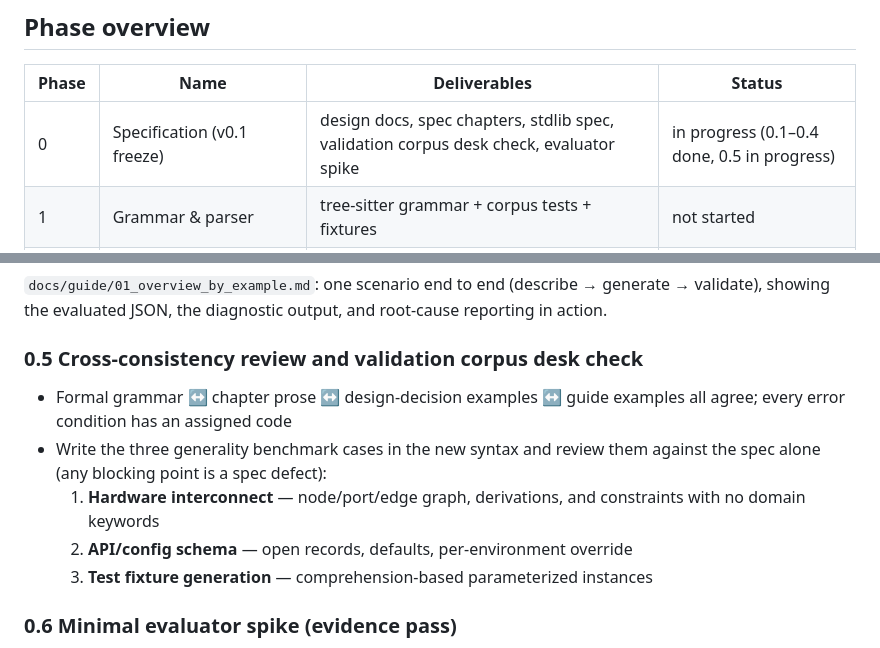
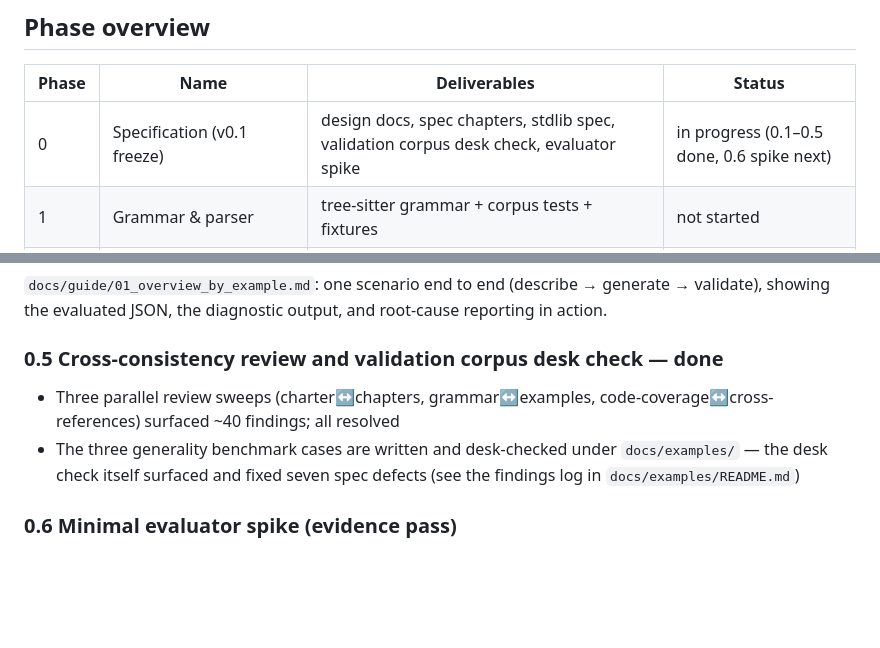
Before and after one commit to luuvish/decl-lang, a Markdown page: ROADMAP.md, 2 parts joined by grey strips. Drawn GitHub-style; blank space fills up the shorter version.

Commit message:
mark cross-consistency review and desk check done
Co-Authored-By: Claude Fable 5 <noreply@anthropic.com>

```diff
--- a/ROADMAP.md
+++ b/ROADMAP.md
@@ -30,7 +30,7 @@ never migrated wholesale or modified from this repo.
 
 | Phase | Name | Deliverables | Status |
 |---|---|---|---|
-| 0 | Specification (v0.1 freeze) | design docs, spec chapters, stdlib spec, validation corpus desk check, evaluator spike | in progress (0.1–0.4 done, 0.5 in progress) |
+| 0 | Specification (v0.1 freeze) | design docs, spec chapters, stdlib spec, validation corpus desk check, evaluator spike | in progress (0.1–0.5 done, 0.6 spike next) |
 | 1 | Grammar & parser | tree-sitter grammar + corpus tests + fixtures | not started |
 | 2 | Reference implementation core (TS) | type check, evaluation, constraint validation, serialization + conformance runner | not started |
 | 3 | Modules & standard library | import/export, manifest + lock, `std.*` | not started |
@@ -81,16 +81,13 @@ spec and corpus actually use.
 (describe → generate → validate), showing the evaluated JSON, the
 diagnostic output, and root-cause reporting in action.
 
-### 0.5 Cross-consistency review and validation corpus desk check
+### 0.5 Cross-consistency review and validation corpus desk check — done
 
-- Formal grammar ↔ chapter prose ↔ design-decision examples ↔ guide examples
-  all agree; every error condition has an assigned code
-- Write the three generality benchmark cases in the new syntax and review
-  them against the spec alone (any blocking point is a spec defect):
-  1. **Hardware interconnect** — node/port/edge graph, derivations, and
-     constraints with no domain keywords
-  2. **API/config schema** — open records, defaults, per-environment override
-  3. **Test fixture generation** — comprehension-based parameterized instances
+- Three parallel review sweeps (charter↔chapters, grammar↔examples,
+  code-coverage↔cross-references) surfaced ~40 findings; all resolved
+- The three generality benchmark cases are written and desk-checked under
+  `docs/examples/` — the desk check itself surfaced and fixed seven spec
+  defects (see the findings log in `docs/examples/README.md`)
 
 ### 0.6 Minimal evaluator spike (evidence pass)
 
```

■ ■ ■ ■ ■

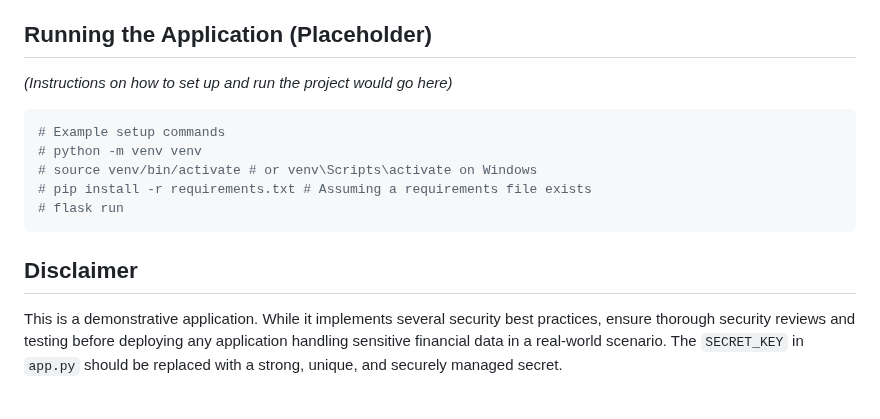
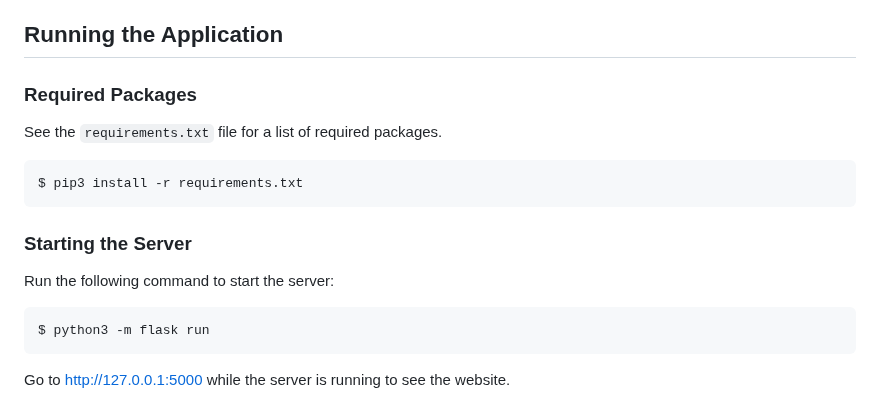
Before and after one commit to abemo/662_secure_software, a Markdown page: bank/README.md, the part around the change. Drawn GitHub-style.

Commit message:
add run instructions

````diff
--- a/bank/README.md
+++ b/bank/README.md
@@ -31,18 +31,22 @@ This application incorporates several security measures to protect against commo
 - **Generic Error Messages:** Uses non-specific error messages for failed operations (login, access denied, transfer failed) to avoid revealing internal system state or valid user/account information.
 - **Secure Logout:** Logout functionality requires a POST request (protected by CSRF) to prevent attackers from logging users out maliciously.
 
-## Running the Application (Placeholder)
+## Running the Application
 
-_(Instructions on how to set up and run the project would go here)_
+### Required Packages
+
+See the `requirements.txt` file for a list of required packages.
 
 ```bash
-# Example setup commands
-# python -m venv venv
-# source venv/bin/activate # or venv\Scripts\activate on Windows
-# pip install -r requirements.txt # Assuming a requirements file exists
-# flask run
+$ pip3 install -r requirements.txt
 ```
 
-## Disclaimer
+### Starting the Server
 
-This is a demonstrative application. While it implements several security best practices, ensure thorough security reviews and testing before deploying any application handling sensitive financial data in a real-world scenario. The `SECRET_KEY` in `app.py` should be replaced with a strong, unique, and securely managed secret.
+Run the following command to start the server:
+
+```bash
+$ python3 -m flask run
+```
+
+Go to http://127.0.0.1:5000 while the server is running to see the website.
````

■ ■ ■ ■ ■

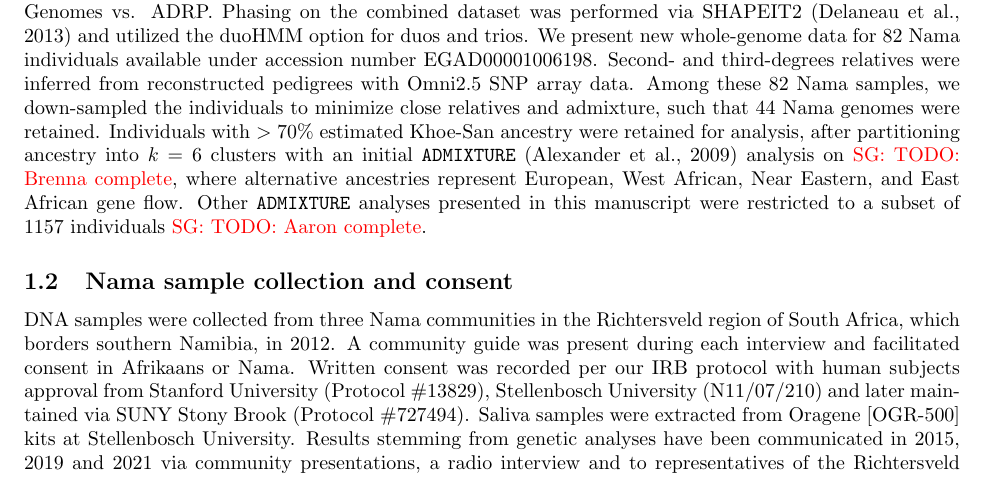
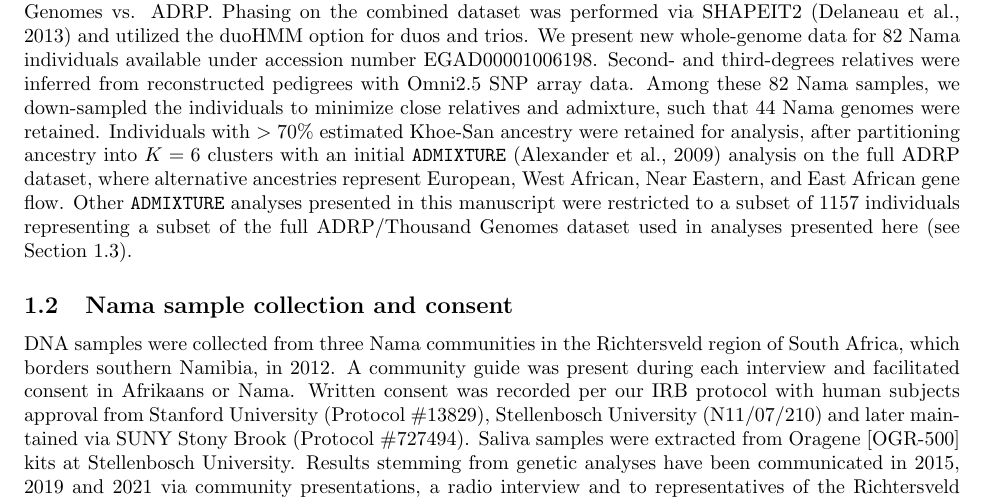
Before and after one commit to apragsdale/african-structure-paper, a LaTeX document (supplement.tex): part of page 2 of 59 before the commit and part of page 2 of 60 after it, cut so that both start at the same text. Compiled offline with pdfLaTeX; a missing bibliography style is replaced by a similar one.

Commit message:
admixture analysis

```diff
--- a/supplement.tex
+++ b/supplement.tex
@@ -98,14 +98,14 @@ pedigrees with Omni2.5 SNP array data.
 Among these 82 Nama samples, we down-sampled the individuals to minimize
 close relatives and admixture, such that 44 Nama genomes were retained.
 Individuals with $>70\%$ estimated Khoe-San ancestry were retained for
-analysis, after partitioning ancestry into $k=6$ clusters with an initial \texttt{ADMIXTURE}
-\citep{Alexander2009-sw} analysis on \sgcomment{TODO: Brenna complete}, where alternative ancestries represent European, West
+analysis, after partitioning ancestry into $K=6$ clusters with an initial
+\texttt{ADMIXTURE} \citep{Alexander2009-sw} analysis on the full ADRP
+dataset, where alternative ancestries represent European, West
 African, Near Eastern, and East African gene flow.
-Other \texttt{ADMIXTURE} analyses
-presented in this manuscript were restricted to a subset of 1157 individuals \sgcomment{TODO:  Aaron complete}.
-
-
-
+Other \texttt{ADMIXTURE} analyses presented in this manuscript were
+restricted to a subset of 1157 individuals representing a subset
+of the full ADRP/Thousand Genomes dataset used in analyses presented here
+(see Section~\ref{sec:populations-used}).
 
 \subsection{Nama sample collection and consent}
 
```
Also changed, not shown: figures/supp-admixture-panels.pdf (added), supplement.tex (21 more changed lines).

■ ■ ■ ■ ■

Going through the data, tally the lines containing "corpus" and report only the result.

▶ **RESPONSE TO THIS EXERCISE**
6